Verses 17, 18. - And he beheld them, and said, What is this then thai; is written, The stone which the builders rejected, the same is become the head of the corner? Whosoever shall fall upon that stone shall be broken; but on whomsoever it shall fall, it will grind him to powder. In spite of the deprecating expression, the severity of the tone of Jesus increases in his next words, when, looking at them with grave anger (ἐμβλέψας), he proceeds to speak of himself under the figure of the rejected stone. Quoting a well-known psalm (Psalm 118:22), and using the imagery of Isaiah 8:14, 15 and Daniel 2:44, he describes his fortunes under the imago of a corner-stone - that stone which forms the junction between the two most prominent walls of a building, and which is always laid with peculiar care and attention. In Luke 2:34 of our Gospel Simeon refers to the same well-known prophetic saying. The husbandmen who had just been described as vine-dressers are now described as builders, and the murdered son is reproduced under the image of a corner, stone tossed aside as useless. In the first part of the picture, the earthly humiliation of Messiah is portrayed when the stone is laid in the earth. In the second, the stone falling from the top of the building represents the crushing of all earthly opposition by Messiah in his glory. Woe to the builders, then, who had scornfully rejected him.
(Pulpit Commentary, http://biblehub.com/commentaries/pulpit/luke/20.htm)
17-19. written—(in Ps 118:22, 23. See on Lu 19:38). The Kingdom of God is here a Temple, in the erection of which a certain stone, rejected as unsuitable by the spiritual builders, is, by the great Lord of the House, made the keystone of the whole. On that Stone the builders were now "falling" and being "broken" (Isa 8:15), "sustaining great spiritual hurt; but soon that Stone should fall upon them and grind them to powder" (Da 2:34, 35; Zec 12:3)—in their corporate capacity in the tremendous destruction of Jerusalem, but personally, as unbelievers, in a more awful sense still.
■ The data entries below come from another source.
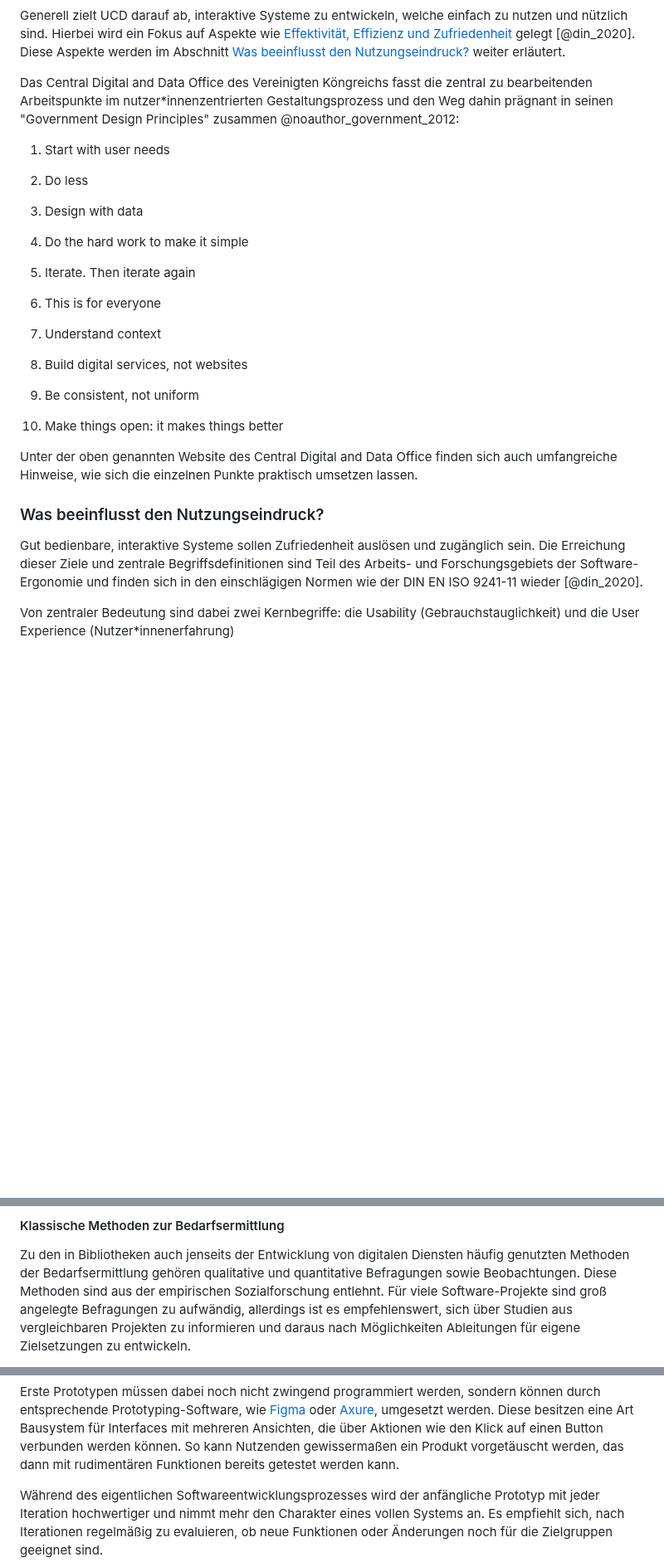
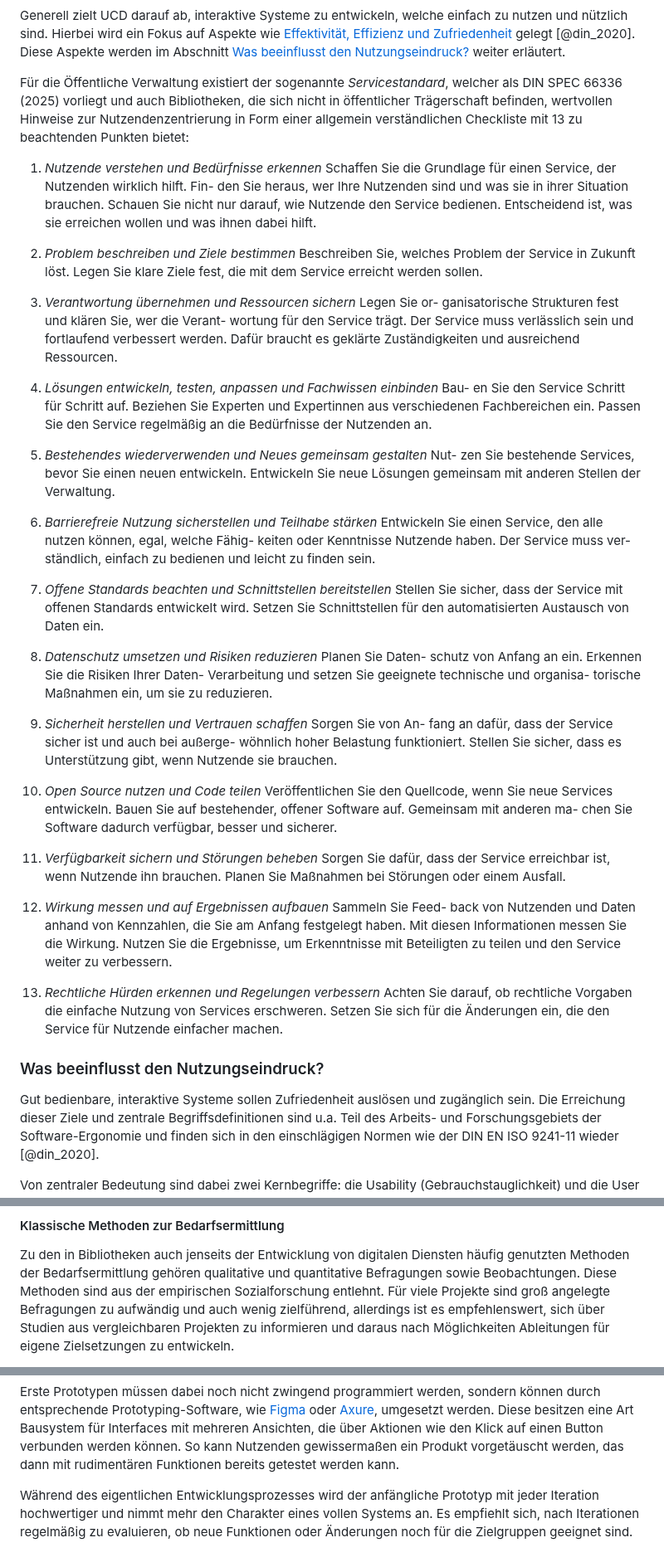
Before and after one commit to pro4bib/handbuch-it-in-bibliotheken, a Markdown page: anforderungen.md, 3 parts joined by grey strips. Shown at 83% size. GitHub-like rendering; blank space fills up the shorter version.

Commit message:
Generalisierung SW-Entwuf auf dig. Services
Ich habe das Kapitel grundsätzlich so überarbeitet, dass es nun um IT-gestützte Services geht.

Hier weiteren Beiträge:

* UK-Service-Standard entfernt und gegen deutsches Pendant ausgetauscht (eigentlich das gleiche, da einer der Co-Autoren nun wieder zurück in DE ist) - Vorteil: gibt es auch als DIN SPEC

Was wahrscheinlich @nichtich noch tun muss - Quellen anlegen:

* DIN SPEC 66336 (2025) DIN SPEC 66336. Qualitätsanforderungen für Onlineservices und -
Portale der Öffentlichen Verwaltung (Servicestandard), 2025. https:
//servicestandard.gov.de/din-spec-66336/.

Optional:

* Mittlerweile gibt es von allen Normen neue Versionen, die liegen mir vor und ich könnte das durchaus noch aktualisieren, aber nicht mehr vor dem 08.08.

Mit folgendem Abschnitt konnte ich nichts anfangen, weshalb ich ihn drin gelassen haben:

@kling_human_1998 ergänzen, dass die ganz individuellen Fähigkeiten der
Nutzenden in Betracht gezogen werden müssen, was allein
schon aus Gründen der digitalen Teilhabe sinnvoll erscheint.

fixes #36

```diff
--- a/anforderungen.md
+++ b/anforderungen.md
@@ -69,40 +72,81 @@ gelegt [@din_2020]. Diese Aspekte werden im
 Abschnitt [Was beeinflusst den
 Nutzungseindruck?](#was-beeinflusst-den-nutzungseindruck) weiter erläutert.
 
-Das Central Digital and Data Office des Vereinigten Köngreichs fasst
-die zentral zu bearbeitenden Arbeitspunkte im nutzer\*innenzentrierten
-Gestaltungsprozess und den Weg dahin prägnant in seinen "Government
-Design Principles" zusammen @noauthor_government_2012:
+Für die Öffentliche Verwaltung existiert der sogenannte _Servicestandard_, welcher als DIN SPEC 66336 (2025) vorliegt und auch Bibliotheken, die sich nicht in öffentlicher Trägerschaft befinden, wertvollen Hinweise zur Nutzendenzentrierung in Form einer allgemein verständlichen Checkliste mit 13 zu beachtenden Punkten bietet:
 
-1.  Start with user needs
+1. _Nutzende verstehen und Bedürfnisse erkennen_ Schaffen Sie die
+Grundlage für einen Service, der Nutzenden wirklich hilft. Fin-
+den Sie heraus, wer Ihre Nutzenden sind und was sie in ihrer
+Situation brauchen. Schauen Sie nicht nur darauf, wie Nutzende
+den Service bedienen. Entscheidend ist, was sie erreichen wollen
+und was ihnen dabei hilft.
 
-2.  Do less
+2. _Problem beschreiben und Ziele bestimmen_ Beschreiben Sie, welches
+Problem der Service in Zukunft löst. Legen Sie klare Ziele fest,
+die mit dem Service erreicht werden sollen.
 
-3.  Design with data
+3. _Verantwortung übernehmen und Ressourcen sichern_ Legen Sie or-
+ganisatorische Strukturen fest und klären Sie, wer die Verant-
+wortung für den Service trägt. Der Service muss verlässlich sein
+und fortlaufend verbessert werden. Dafür braucht es geklärte
+Zuständigkeiten und ausreichend Ressourcen.
 
-4.  Do the hard work to make it simple
+4. _Lösungen entwickeln, testen, anpassen und Fachwissen einbinden_ Bau-
+en Sie den Service Schritt für Schritt auf. Beziehen Sie Experten
+und Expertinnen aus verschiedenen Fachbereichen ein. Passen
+Sie den Service regelmäßig an die Bedürfnisse der Nutzenden
+an.
 
-5.  Iterate. Then iterate again
+5. _Bestehendes wiederverwenden und Neues gemeinsam gestalten_ Nut-
+zen Sie bestehende Services, bevor Sie einen neuen entwickeln.
+Entwickeln Sie neue Lösungen gemeinsam mit anderen Stellen
+der Verwaltung.
 
-6.  This is for everyone
+6. _Barrierefreie Nutzung sicherstellen und Teilhabe stärken_ Entwickeln
+Sie einen Service, den alle nutzen können, egal, welche Fähig-
+keiten oder Kenntnisse Nutzende haben. Der Service muss ver-
+ständlich, einfach zu bedienen und leicht zu finden sein.
 
-7.  Understand context
+7. _Offene Standards beachten und Schnittstellen bereitstellen_ Stellen Sie
+sicher, dass der Service mit offenen Standards entwickelt wird.
+Setzen Sie Schnittstellen für den automatisierten Austausch von
+Daten ein.
 
-8.  Build digital services, not websites
+8. _Datenschutz umsetzen und Risiken reduzieren_ Planen Sie Daten-
+schutz von Anfang an ein. Erkennen Sie die Risiken Ihrer Daten-
+Verarbeitung und setzen Sie geeignete technische und organisa-
+torische Maßnahmen ein, um sie zu reduzieren.
 
-9.  Be consistent, not uniform
+9. _Sicherheit herstellen und Vertrauen schaffen_ Sorgen Sie von An-
+fang an dafür, dass der Service sicher ist und auch bei außerge-
+wöhnlich hoher Belastung funktioniert. Stellen Sie sicher, dass es
+Unterstützung gibt, wenn Nutzende sie brauchen.
 
-10. Make things open: it makes things better
+10. _Open Source nutzen und Code teilen_ Veröffentlichen Sie den
+Quellcode, wenn Sie neue Services entwickeln. Bauen Sie auf
+bestehender, offener Software auf. Gemeinsam mit anderen ma-
+chen Sie Software dadurch verfügbar, besser und sicherer.
 
-Unter der oben genannten Website des Central Digital and Data Office
-finden sich auch umfangreiche Hinweise, wie sich die einzelnen Punkte
-praktisch umsetzen lassen.
+11. _Verfügbarkeit sichern und Störungen beheben_ Sorgen Sie dafür,
+dass der Service erreichbar ist, wenn Nutzende ihn brauchen.
+Planen Sie Maßnahmen bei Störungen oder einem Ausfall.
+
+12. _Wirkung messen und auf Ergebnissen aufbauen_ Sammeln Sie Feed-
+back von Nutzenden und Daten anhand von Kennzahlen, die Sie
+am Anfang festgelegt haben. Mit diesen Informationen messen
+Sie die Wirkung. Nutzen Sie die Ergebnisse, um Erkenntnisse mit
+Beteiligten zu teilen und den Service weiter zu verbessern.
+
+13. _Rechtliche Hürden erkennen und Regelungen verbessern_ Achten
+Sie darauf, ob rechtliche Vorgaben die einfache Nutzung von
+Services erschweren. Setzen Sie sich für die Änderungen ein, die
+den Service für Nutzende einfacher machen.
 
 ### Was beeinflusst den Nutzungseindruck?
 
 Gut bedienbare, interaktive Systeme sollen Zufriedenheit auslösen und
 zugänglich sein. Die Erreichung dieser Ziele und zentrale
-Begriffsdefinitionen sind Teil des Arbeits- und Forschungsgebiets der
+Begriffsdefinitionen sind u.a. Teil des Arbeits- und Forschungsgebiets der
 Software-Ergonomie und finden sich in den einschlägigen Normen wie der
 DIN EN ISO 9241-11 wieder [@din_2020].
 
@@ -171,7 +215,7 @@ Zu den in Bibliotheken auch jenseits der Entwicklung von digitalen
 Diensten häufig genutzten Methoden der Bedarfsermittlung gehören
 qualitative und quantitative Befragungen sowie Beobachtungen. Diese
 Methoden sind aus der empirischen Sozialforschung entlehnt. Für viele
-Software-Projekte sind groß angelegte Befragungen zu aufwändig,
+Projekte sind groß angelegte Befragungen zu aufwändig und auch wenig zielführend,
 allerdings ist es empfehlenswert, sich über Studien aus vergleichbaren
 Projekten zu informieren und daraus nach Möglichkeiten Ableitungen für
 eigene Zielsetzungen zu entwickeln.
@@ -400,7 +444,7 @@ besitzen eine Art Bausystem für Interfaces mit mehreren Ansichten, die
 kann Nutzenden gewissermaßen ein Produkt vorgetäuscht werden, das dann
 mit rudimentären Funktionen bereits getestet werden kann.
 
-Während des eigentlichen Softwareentwicklungsprozesses wird der
+Während des eigentlichen Entwicklungsprozesses wird der
 anfängliche Prototyp mit jeder Iteration hochwertiger und nimmt mehr den
 Charakter eines vollen Systems an. Es empfiehlt sich, nach Iterationen
 regelmäßig zu evaluieren, ob neue Funktionen oder Änderungen noch für
```
Also changed, not shown: other parts of anforderungen.md (+8 -5 lines).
(Jamieson-Fausset-Brown Bible Commentary, http://biblehub.com/commentaries/pulpit/luke/20.htm)
Luke 20:19-26-The Jewish leaders knew that the parable was about them and became so angry that they were ready to arrest Jesus right there...but they feared the reaction of the people (:19). Instead, they sent imposters, “who pretended to be righteous,” to ask loaded questions in order to find some area in which He was breaking the Law so that they could arrest Him. For instance, they tried to trick Him concerning the paying of taxes to the Roman government. “But He detected their trickery…” (:23).
Prayer: Lord, thank You for extending Your mercy and forgiveness to all people. We are unworthy...it is only by Your grace that anyone will ever be saved. Please help me to always be aware that it is Your favor that has been extended that allows me to know You.